Lassair is young, but very insightful, learning to understand her healing gift, while growing into her magic under the tutelage of Gurdyman. Her kindness involves her with a stranger and her child. And Jack Chevestrier, Norman lawman, enters her life. Together they are compelled to uncover the mystery surrounding the child, a body ravaged in the severe flooding (torrential rain complicated by tidal conditions, which was all too appropriate this year in the massive flooding in England). This complicated tale is connected through the Mediterranean journey and political intrigues of Rollo. I enjoyed the alternating, complimenting stories equally.
4 stars

Read on:
If you like Susanna Gregory, SJ Ransom, Bernard Cornwell, Ariana Franklin, or Ellis Peters.

The opening line: "There is a collective evil that comes over a crowd of people intent on bullying someone."
"Gurdyman is the wisest of the wise; my teacher, my mentor, my companion and my friend. In addition, he is a wizard-..."
"Rollo Guisars, who is my one and only lover; the man who stays in my heart although he is usually far away and we are together only rarely."
"The seriousness of the moment struck home: beeswax candles are fearfully costly, and Gurdyman had just lit four. Somewhere close by, incense was burning; sniffing, I detected the strong heady smell of frankincense; another very expensive commodity. In addition I smelt cumin, dill and garlic. All four substances are used for protection."
"You'd be amazed how many folk don't know not to vomit into the wind."

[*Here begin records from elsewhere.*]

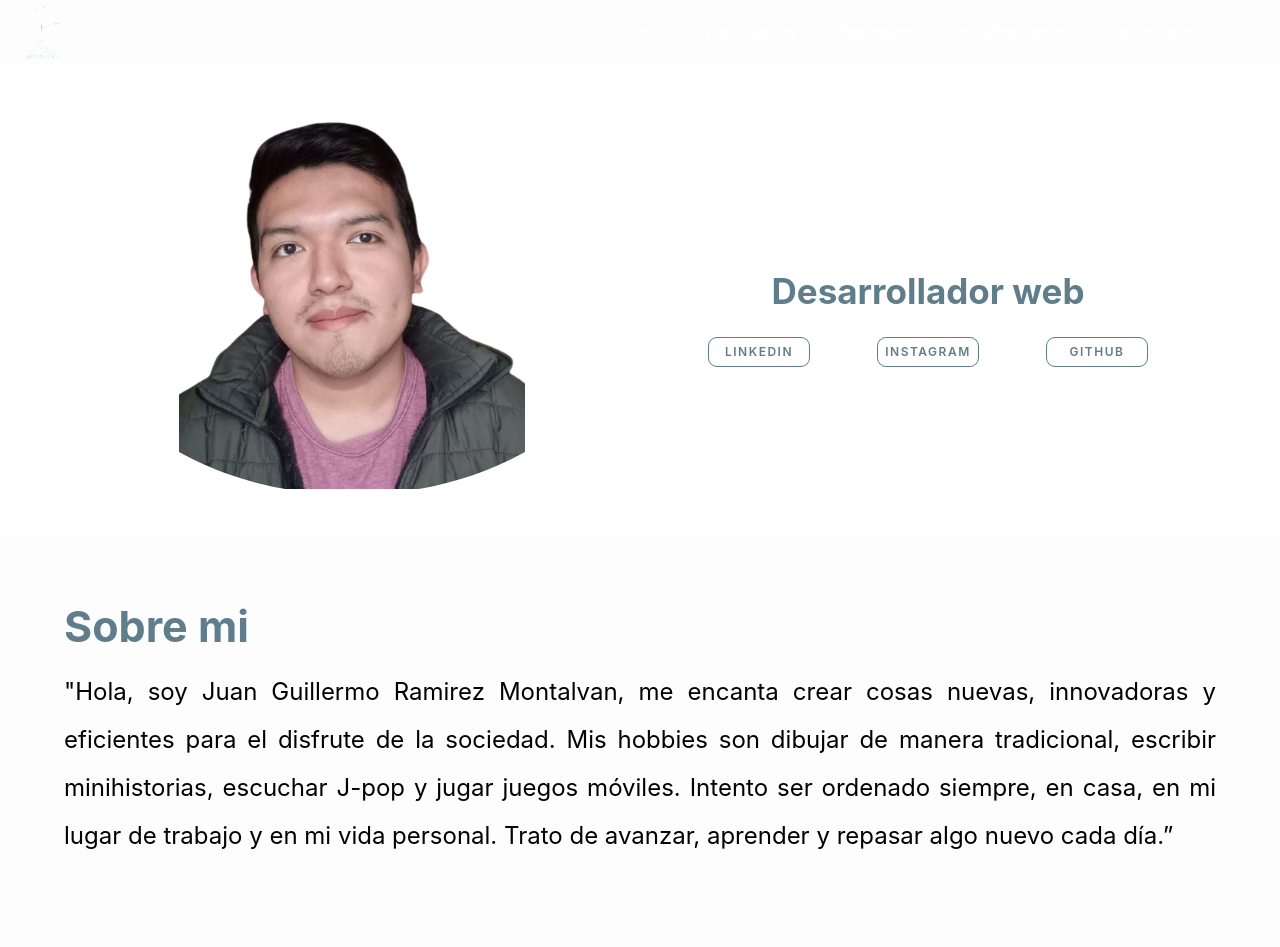
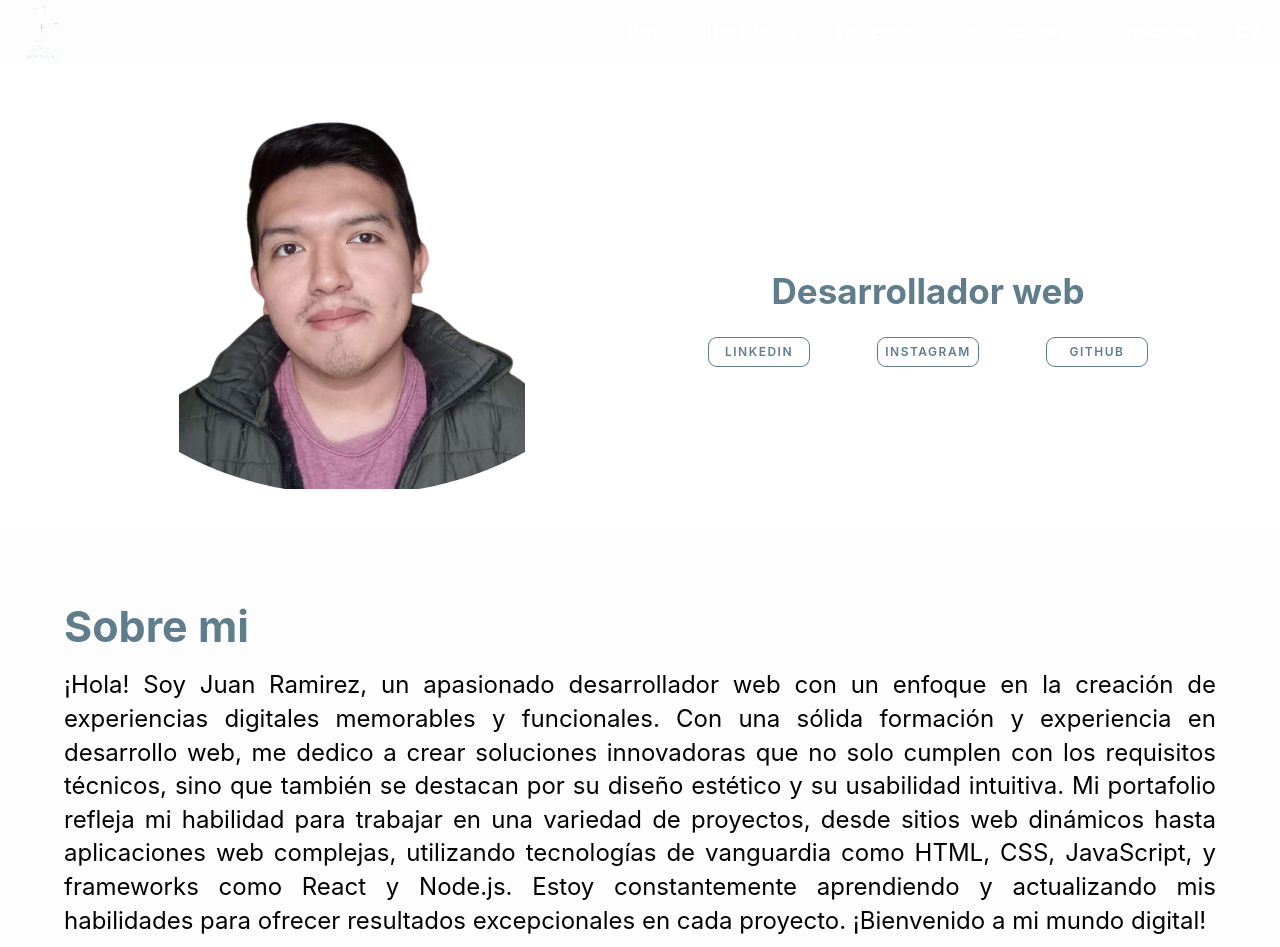
Before and after one commit to juanRCoder/updating-portfolio, a React (Vite) app: page / in a window 1280 px wide. Shown: the top 947 px of the page. Built offline with nearby package versions, Linux system fonts and the light colour scheme.

Commit message:
feat: new colors

```diff
--- a/src/components/Contactame.tsx
+++ b/src/components/Contactame.tsx
@@ -1,4 +1,4 @@
-import { FaWhatsapp, FaXTwitter } from "react-icons/fa6";
+import { FaXTwitter } from "react-icons/fa6";
 import { CgMail } from "react-icons/cg";
 import { FaInstagram, FaLinkedin } from "react-icons/fa";
 import "../styles/contactame.scss";
@@ -16,22 +16,18 @@ function Contactame() {
       <div className="boxContact">
         <a href="mailto:guillecarck@gmail.com">
           <CgMail className="iconContact" />
-          <p>Gmail</p>
         </a>
 
         <a href="https://www.instagram.com/juanrcoder/">
           <FaInstagram className="iconContact" />
-          <p>Instagram</p>
         </a>
 
         <a href="https://www.linkedin.com/in/juan-ramirez-490b84271/">
           <FaLinkedin className="iconContact" />
-          <p>Linkedin</p>
         </a>
 
         <a href="https://twitter.com/Yuan22Rm">
           <FaXTwitter className="iconContact" />
-          <p>Twitter</p>
         </a>
       </div>
     </section>
--- a/src/components/Inicio.tsx
+++ b/src/components/Inicio.tsx
@@ -12,21 +12,42 @@ function Inicio() {
           <h1>Juan Ramirez</h1>
           <h3>Desarrollador web</h3>
           <div className="contact">
-            <li><a href="https://www.linkedin.com/in/juan-ramirez-490b84271/" target="_BLANK">LinkedIn</a></li>
-            <li><a href="https://www.instagram.com/juanrcoder/" target="_BLANK">Instagram</a></li>
-            <li><a href="https://github.com/juanRCoder" target="_BLANK">Github</a></li>
+            <li>
+              <a
+                href="https://www.linkedin.com/in/juan-ramirez-490b84271/"
+                target="_BLANK"
+              >
+                LinkedIn
+              </a>
+            </li>
+            <li>
+              <a href="https://www.instagram.com/juanrcoder/" target="_BLANK">
+                Instagram
+              </a>
+            </li>
+            <li>
+              <a href="https://github.com/juanRCoder" target="_BLANK">
+                Github
+              </a>
+            </li>
           </div>
         </div>
       </div>
       <div className="containerPerfil_Info">
         <h2>Sobre mi</h2>
         <p>
-          "Hola, soy Juan Guillermo Ramirez Montalvan, me encanta crear cosas
-          nuevas, innovadoras y eficientes para el disfrute de la sociedad. Mis
-          hobbies son dibujar de manera tradicional, escribir minihistorias,
-          escuchar J-pop y jugar juegos móviles. Intento ser ordenado siempre,
-          en casa, en mi lugar de trabajo y en mi vida personal. Trato de
-          avanzar, aprender y repasar algo nuevo cada día.”
+          ¡Hola! Soy Juan Ramirez, un apasionado desarrollador web con un
+          enfoque en la creación de experiencias digitales memorables y
+          funcionales. Con una sólida formación y experiencia en desarrollo web,
+          me dedico a crear soluciones innovadoras que no solo cumplen con los
+          requisitos técnicos, sino que también se destacan por su diseño
+          estético y su usabilidad intuitiva. Mi portafolio refleja mi habilidad
+          para trabajar en una variedad de proyectos, desde sitios web dinámicos
+          hasta aplicaciones web complejas, utilizando tecnologías de vanguardia
+          como HTML, CSS, JavaScript, y frameworks como React y Node.js. Estoy
+          constantemente aprendiendo y actualizando mis habilidades para ofrecer
+          resultados excepcionales en cada proyecto. ¡Bienvenido a mi mundo
+          digital!
         </p>
       </div>
     </section>
--- a/src/styles/contactame.scss
+++ b/src/styles/contactame.scss
@@ -61,9 +61,6 @@
           filter: drop-shadow(0px 0px 30px #607D8B);
         }
       }
-      > p {
-        margin: -10px 0px 0px;
-      }
     }
   }
 }
--- a/src/styles/footer.scss
+++ b/src/styles/footer.scss
@@ -3,8 +3,6 @@
   position: relative;
   bottom: 0;
   width: 100%;
-  border-top-left-radius: 15px;
-  border-top-right-radius: 15px;
   backdrop-filter: blur(10px);
 
   > p {
--- a/src/styles/inicio.scss
+++ b/src/styles/inicio.scss
@@ -113,7 +113,7 @@ section {
       text-align: justify;
       margin: 0 auto 0;
       font-size: x-large;
-      line-height: 2;
+      line-height: 1.4;
       padding: 0 5% 25px 5%;
     }
   }
```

Read as an ARC ebook from NETGALLY

Italian murder!

When is an accident a murder?
When the victim has had a pedicure...
Andrea Camilleri The Fourth Secret
This is a novella, (168 pages), which is part of a larger body of work: 16+ novels and countless short stories, which have evolved into a 9 season television series (26 episodes, with Luca Zingaretti as Montalbano).  Beware the translator, he is an Italian author, and those translated by Stephen Sartarelli are far better (Camelleri was awarded a 2012 crime writers international dagger for Potters Field, translated by Sartarelli). Sadly, this novella was translated by G Arizona and D Siracusa and often feels like a farce. There are also unforgivable spelling mistakes (eg here instead of hear).
The detective series (begun in 1994) features Inspector Montalbano (homage to a Spanish writer Montalban and his fictional detective Pepe Carvalho) who is a famous Sicilian detective in the Italian police force. Montalbano is a complex character, always clever, but often offputting to me as he can be very macho, mercurial, selfish. Yet I have continued to read the series, as each book is quite different. I also appreciate the European writing, which can be dramatic while stark, emotional while sparse. Do not start with this novella or you won't continue the series. Begin with The Shape of Water. I read them out of order, as I found them which might have lead to some confusion of character development. I intend to start with the television series as I have heard very good things about it.

Read on:
to Simeon (Maigret), Donna Leon (Italian detective).
If you like food to play a part in your novel.
If you like quaint police procedurals a la Agatha Christie.

"Certainly it was quite the situation, but the Inspector couldn't help but notice that Cadarella had a nice voice. ...ah, sir, you should know that when I sing, I do damage. I'm so out of tune that dogs start barking as soon as they hear me."
"Nine lines, including the title, at the bottom of the last column in the right. The page exuded complete indifference toward that unfortunate death, ..."
"And so the plot thickened and thinned at the same time."

3 stars